Lieutenant Tutte was a very reliable and professional officer; and yet he couldn't explain why he also did not call the captain. After some considerable discussion, we concluded that there was a possibility that we were under some sort of hypnotic control from the objects. We didn't want to be the subject of ridicule and, fearing the reaction of the captain, we agreed to say no more about the night's activities.

It was very weird.

None of these lights had been reported by the lookouts whom, when challenged, all replied that their sector was clear except for those "funny lights". They had not reported them because they were neither ships nor aircraft. These groups [of lights] were visible as far as the horizon on the port side. We were on our way to fight a war in Korea!

I have forgotten the names of the signalman and lookouts on that strange night and I believe that Doug Tutte is now dead, so there is no proof that I have of the events that I described. The ship's log will be in the National Archives, which will confirm the dates of the Meteorite Sightings.

Why have I written this account at this late date?

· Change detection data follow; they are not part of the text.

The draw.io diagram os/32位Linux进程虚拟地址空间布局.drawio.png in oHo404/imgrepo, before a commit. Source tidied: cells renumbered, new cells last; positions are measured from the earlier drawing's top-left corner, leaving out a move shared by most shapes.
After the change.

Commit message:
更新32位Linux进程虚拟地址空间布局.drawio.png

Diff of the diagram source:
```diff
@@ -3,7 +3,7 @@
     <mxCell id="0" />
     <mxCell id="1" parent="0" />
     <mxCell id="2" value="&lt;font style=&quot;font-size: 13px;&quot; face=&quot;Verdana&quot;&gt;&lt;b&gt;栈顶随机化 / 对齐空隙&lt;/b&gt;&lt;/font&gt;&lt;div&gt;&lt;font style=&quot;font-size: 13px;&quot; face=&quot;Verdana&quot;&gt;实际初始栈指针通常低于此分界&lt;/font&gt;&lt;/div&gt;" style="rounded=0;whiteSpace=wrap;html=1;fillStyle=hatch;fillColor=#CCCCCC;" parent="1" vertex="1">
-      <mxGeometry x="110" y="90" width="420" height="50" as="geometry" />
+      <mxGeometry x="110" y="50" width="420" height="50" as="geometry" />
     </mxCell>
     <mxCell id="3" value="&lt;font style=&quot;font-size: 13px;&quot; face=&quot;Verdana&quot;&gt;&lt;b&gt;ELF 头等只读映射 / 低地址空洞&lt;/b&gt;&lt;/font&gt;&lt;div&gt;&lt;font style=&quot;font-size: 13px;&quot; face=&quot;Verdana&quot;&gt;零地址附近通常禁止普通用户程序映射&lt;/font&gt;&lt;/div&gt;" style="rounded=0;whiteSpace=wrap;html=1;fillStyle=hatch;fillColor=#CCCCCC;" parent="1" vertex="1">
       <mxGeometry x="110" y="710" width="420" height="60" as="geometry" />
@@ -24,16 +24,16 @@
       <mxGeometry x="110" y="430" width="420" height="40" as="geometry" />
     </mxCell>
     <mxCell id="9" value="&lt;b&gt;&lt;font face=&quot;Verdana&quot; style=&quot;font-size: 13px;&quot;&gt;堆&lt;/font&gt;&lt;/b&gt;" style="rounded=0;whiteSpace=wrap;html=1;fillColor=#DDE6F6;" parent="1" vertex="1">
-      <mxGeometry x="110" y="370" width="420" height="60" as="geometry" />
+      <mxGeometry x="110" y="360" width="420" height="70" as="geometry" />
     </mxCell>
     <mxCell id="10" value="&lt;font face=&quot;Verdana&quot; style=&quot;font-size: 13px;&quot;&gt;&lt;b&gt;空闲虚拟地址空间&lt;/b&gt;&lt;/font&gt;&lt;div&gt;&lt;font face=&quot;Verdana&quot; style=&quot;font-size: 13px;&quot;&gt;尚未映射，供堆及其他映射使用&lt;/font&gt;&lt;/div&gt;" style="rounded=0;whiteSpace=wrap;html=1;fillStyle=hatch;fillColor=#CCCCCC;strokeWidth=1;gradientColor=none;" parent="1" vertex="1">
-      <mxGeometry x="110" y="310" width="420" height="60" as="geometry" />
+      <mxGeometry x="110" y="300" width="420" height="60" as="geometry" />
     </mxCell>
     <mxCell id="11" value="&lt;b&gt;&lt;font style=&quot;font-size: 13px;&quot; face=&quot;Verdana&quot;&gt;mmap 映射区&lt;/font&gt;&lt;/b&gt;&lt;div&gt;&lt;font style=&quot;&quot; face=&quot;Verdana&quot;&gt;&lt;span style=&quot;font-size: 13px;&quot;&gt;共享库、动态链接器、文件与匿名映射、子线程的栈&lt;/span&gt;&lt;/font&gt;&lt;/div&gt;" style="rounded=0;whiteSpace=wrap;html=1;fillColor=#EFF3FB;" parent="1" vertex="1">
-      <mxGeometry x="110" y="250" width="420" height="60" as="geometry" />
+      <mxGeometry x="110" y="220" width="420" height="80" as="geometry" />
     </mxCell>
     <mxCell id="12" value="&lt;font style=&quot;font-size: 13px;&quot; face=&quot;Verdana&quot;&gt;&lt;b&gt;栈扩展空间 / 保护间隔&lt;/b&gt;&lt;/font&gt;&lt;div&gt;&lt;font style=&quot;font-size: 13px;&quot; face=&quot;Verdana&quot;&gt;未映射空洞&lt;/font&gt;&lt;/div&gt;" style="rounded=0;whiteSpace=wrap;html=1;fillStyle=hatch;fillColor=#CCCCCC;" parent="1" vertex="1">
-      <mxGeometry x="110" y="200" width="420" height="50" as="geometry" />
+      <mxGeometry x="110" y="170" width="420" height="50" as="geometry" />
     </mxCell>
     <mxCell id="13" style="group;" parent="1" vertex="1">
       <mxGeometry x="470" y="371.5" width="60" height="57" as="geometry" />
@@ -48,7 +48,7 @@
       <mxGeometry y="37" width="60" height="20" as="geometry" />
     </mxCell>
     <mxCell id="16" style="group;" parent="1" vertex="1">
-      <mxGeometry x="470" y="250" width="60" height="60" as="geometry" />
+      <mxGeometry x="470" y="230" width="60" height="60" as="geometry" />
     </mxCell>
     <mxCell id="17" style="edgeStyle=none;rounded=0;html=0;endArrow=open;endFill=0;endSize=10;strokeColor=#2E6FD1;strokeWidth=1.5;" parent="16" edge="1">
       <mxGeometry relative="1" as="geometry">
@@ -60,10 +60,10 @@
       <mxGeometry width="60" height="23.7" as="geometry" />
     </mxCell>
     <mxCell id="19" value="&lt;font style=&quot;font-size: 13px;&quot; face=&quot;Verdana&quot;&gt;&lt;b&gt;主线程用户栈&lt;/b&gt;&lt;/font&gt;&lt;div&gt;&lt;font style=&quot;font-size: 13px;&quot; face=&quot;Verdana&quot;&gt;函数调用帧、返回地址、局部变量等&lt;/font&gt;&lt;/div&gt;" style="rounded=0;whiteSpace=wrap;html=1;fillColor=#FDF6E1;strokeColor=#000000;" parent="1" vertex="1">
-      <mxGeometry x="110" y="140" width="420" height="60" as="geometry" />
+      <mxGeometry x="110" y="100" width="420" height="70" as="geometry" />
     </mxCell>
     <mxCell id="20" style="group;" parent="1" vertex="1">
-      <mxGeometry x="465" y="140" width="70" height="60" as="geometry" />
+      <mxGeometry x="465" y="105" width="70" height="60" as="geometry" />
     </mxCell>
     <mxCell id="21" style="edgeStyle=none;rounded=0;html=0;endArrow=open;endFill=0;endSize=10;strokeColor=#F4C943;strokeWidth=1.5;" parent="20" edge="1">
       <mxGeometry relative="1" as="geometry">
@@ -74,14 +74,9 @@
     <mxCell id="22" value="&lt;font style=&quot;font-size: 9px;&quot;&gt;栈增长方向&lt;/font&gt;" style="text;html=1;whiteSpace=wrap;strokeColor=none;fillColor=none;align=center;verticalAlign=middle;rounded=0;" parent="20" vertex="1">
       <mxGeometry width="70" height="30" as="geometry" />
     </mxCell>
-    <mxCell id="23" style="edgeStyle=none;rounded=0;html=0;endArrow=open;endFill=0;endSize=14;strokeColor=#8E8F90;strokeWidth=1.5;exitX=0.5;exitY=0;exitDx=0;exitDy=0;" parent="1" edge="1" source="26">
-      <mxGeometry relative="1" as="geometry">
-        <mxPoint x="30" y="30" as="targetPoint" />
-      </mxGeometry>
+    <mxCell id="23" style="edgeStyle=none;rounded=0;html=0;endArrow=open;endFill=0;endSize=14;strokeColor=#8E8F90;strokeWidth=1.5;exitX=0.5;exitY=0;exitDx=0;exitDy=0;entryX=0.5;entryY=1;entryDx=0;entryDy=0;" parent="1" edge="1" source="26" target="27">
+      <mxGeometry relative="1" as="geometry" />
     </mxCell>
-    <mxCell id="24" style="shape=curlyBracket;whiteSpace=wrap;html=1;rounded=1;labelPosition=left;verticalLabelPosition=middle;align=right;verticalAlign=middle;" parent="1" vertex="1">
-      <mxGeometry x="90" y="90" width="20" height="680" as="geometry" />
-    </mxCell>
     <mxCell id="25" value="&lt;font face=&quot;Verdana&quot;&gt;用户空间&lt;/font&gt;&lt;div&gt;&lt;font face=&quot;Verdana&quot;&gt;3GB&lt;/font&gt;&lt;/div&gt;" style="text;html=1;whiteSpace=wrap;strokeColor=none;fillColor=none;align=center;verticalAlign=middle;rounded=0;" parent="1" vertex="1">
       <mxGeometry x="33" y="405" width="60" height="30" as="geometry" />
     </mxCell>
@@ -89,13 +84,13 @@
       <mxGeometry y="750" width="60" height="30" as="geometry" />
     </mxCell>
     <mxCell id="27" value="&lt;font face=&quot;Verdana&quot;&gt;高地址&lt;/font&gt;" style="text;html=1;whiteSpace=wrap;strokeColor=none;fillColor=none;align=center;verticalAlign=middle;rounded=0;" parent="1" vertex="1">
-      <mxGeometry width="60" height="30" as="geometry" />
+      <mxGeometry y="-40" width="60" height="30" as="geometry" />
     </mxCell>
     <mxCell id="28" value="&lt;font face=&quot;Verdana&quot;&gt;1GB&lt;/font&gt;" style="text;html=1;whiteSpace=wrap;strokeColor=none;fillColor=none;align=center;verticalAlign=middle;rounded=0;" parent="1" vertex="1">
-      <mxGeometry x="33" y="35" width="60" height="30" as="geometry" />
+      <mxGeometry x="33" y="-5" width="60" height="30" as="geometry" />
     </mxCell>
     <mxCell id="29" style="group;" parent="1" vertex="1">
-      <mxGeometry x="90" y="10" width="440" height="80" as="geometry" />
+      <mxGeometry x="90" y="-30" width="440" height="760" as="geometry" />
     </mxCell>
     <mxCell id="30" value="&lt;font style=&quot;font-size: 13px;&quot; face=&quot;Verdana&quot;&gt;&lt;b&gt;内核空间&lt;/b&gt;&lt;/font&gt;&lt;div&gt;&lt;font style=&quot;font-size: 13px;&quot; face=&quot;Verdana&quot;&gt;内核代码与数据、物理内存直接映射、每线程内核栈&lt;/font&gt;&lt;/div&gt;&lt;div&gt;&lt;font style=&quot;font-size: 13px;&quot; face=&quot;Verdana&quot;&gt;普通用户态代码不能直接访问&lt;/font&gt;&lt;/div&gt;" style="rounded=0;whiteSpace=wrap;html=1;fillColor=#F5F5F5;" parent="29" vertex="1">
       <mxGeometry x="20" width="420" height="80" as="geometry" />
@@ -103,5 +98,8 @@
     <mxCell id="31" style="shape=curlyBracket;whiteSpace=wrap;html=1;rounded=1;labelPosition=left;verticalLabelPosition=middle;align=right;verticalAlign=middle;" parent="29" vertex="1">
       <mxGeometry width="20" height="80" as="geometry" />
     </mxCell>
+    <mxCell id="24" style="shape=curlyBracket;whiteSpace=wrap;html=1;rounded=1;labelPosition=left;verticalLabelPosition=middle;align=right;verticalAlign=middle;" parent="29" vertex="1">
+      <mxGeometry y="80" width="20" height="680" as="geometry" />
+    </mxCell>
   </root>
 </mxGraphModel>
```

A feeling of guilt or a sense of duty? Probably because I think it is important that it be recorded, and that I am now old enough not to worry about being ridiculed.

Finally, I have never seen any flying objects since. It must be noted that they acted in a non threatening manner. I presume that they were just inquisitive."

George R. MacFarlane, Commander, Royal Canadian Navy, Retired.


Source: http://www.ufoevidence.org/cases/case1078.htm
No infringement intended. For educational purposes only.